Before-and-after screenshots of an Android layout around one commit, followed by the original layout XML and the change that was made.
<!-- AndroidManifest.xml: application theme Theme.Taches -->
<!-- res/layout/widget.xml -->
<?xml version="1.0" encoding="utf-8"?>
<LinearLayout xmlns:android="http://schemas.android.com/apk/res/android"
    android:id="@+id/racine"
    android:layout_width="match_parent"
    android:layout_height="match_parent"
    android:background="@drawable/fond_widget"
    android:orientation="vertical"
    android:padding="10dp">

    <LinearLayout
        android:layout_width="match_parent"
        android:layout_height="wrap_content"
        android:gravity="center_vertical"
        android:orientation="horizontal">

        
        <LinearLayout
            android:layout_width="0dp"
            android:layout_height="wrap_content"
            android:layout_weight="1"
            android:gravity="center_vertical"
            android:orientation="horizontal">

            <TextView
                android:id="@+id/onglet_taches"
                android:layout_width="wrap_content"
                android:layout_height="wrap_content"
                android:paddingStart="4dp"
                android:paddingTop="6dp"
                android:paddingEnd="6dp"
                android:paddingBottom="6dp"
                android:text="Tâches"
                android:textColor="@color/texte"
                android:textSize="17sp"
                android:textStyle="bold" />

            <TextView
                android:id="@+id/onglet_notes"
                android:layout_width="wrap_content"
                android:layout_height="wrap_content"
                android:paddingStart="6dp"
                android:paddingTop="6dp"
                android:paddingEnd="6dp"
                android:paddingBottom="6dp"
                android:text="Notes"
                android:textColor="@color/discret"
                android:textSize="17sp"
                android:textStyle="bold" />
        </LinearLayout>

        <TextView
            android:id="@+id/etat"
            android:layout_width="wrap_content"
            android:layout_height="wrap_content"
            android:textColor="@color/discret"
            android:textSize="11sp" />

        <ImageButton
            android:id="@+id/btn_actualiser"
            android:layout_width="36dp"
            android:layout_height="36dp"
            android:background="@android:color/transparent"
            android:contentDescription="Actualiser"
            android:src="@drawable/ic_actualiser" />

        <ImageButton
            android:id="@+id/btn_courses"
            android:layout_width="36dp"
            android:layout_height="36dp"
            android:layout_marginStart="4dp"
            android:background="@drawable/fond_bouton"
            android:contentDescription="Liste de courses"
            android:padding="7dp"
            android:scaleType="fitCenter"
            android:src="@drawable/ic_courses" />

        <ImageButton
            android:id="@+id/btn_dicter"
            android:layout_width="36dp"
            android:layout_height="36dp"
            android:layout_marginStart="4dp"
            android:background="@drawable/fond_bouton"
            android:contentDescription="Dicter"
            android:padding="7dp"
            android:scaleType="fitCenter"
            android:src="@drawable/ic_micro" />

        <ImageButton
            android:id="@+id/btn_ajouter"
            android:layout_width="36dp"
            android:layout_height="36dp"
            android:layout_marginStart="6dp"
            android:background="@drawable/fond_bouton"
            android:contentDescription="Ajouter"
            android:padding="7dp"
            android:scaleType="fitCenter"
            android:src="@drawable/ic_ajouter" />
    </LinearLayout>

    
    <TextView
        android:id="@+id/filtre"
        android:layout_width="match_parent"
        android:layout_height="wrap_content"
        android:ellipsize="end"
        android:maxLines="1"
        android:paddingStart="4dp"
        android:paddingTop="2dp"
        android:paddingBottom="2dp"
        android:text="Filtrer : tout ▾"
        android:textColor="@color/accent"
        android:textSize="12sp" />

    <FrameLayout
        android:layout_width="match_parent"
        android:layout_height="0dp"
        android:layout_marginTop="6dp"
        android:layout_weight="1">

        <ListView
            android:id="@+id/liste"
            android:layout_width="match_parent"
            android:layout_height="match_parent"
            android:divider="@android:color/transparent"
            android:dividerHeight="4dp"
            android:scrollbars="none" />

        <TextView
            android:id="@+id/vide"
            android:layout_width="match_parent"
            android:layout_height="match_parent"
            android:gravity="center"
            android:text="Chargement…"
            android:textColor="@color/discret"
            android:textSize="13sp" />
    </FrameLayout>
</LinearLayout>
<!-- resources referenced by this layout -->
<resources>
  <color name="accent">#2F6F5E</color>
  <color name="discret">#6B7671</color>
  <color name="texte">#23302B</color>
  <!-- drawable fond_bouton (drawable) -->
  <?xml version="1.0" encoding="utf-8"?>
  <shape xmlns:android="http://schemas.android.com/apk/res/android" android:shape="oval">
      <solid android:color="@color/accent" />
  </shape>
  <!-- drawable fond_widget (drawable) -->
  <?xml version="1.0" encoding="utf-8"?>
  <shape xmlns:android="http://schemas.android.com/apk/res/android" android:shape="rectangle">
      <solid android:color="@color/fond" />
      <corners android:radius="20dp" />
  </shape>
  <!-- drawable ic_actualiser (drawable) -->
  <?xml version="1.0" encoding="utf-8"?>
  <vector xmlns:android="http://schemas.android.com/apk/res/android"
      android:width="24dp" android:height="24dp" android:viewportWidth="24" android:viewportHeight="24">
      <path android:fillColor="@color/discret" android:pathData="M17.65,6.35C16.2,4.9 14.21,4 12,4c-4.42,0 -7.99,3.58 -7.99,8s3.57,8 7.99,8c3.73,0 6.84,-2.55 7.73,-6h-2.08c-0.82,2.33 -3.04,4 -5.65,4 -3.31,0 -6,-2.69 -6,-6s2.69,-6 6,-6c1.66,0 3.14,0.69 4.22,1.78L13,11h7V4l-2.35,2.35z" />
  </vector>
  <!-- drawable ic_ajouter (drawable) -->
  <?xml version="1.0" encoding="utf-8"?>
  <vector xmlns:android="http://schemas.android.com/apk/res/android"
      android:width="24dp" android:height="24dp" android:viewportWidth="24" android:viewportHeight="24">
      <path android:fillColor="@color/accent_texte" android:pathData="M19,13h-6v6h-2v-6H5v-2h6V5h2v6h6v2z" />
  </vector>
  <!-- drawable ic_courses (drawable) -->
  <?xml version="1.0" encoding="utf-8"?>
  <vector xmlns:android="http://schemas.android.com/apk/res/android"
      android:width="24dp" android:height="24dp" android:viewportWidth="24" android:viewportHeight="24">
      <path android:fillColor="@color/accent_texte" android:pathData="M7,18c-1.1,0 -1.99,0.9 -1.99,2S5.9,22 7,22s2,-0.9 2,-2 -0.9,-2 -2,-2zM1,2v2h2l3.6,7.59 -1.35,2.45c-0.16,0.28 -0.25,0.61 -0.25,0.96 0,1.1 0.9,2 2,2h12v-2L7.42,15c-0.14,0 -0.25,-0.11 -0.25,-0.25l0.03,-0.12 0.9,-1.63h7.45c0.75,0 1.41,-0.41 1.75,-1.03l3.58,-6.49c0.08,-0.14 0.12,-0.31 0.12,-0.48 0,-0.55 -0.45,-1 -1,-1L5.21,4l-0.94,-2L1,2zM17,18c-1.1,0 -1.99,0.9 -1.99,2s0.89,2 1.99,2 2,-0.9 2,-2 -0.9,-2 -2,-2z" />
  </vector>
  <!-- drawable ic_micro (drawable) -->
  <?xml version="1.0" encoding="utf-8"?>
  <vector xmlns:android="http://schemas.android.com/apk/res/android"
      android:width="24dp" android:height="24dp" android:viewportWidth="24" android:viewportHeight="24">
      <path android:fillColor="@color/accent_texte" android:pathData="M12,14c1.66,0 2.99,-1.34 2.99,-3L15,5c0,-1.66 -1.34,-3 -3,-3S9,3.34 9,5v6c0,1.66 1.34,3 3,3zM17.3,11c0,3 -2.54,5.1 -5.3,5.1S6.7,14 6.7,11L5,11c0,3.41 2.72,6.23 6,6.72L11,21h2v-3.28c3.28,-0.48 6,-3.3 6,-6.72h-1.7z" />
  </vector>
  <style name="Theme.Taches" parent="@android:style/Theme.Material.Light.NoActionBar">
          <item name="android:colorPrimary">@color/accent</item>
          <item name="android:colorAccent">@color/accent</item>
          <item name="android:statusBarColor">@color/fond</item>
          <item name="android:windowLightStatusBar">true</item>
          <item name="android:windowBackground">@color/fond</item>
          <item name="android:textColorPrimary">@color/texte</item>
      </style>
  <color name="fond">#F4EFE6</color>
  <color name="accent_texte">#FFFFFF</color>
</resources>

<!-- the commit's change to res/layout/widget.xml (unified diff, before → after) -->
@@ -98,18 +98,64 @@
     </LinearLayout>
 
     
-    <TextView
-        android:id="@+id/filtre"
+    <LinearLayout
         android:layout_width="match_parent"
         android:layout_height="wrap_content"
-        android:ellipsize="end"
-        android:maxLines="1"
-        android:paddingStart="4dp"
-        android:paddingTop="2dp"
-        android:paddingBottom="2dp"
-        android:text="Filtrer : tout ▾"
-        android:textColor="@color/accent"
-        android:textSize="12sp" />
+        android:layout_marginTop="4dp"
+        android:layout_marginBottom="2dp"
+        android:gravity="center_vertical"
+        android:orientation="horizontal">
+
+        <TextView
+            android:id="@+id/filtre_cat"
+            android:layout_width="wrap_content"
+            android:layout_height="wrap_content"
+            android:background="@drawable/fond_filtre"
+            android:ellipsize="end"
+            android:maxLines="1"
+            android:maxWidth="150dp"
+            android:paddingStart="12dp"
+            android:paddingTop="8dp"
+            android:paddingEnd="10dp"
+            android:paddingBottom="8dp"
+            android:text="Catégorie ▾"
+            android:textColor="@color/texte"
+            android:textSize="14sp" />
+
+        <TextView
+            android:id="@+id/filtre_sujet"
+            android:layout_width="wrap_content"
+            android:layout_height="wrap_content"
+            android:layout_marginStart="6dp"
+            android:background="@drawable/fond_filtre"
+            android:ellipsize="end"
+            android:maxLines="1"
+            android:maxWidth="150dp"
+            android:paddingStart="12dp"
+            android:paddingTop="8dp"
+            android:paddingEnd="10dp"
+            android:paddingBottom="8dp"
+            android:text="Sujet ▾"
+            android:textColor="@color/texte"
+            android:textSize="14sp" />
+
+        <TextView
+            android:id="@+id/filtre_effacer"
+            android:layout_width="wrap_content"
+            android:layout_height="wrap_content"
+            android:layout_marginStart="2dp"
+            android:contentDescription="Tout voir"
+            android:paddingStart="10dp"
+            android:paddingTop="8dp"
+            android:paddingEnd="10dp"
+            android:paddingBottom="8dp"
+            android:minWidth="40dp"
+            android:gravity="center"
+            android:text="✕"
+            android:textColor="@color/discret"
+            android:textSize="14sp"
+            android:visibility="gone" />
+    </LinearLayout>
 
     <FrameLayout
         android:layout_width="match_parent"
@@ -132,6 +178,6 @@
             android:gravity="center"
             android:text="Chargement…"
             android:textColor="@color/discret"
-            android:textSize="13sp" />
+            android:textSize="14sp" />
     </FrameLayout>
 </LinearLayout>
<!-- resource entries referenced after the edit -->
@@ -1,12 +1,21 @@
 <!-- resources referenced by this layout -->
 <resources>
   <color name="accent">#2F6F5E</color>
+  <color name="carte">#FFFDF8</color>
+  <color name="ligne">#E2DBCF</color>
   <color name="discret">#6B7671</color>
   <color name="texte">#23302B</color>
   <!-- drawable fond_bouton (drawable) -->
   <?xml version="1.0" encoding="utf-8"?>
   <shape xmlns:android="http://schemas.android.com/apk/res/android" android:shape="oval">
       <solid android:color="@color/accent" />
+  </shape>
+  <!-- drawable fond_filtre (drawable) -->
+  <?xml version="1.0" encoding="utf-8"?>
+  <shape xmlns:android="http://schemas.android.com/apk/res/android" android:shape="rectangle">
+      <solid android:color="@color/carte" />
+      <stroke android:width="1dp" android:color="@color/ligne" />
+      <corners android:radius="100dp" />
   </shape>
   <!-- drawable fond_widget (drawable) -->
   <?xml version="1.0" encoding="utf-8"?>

# Exercise directions
Which lines of the records above contain the word "after"? Report each one in full.

# Answer box
Before-and-after screenshots of an Android layout around one commit, followed by the original layout XML and the change that was made.
<!-- the commit's change to res/layout/widget.xml (unified diff, before → after) -->
<!-- resource entries referenced after the edit -->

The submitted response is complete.